PROBLEM DESCRIPTION -> Check each line of the material below, and copy it if it holds the string "alias".

Segment Start: STUDY MATERIAL

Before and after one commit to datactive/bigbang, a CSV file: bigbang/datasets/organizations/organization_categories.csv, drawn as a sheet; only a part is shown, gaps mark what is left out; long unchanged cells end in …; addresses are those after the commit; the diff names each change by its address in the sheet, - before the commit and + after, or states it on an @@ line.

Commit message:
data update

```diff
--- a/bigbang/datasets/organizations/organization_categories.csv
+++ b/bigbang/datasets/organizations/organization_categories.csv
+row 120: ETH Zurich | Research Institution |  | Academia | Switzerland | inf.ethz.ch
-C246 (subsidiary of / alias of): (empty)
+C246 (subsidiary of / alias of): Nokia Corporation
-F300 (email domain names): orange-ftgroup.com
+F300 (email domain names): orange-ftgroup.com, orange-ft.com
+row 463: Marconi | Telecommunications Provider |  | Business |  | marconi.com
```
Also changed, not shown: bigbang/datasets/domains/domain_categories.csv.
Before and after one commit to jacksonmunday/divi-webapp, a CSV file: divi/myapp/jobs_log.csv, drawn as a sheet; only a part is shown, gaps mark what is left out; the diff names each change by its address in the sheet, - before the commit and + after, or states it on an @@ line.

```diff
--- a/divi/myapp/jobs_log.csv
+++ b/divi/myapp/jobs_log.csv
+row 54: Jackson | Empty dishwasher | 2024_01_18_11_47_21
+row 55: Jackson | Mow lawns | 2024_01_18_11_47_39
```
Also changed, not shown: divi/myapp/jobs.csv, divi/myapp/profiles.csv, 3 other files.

Segment End: STUDY MATERIAL

ANSWER AREA ->
-C246 (subsidiary of / alias of): (empty)
+C246 (subsidiary of / alias of): Nokia Corporation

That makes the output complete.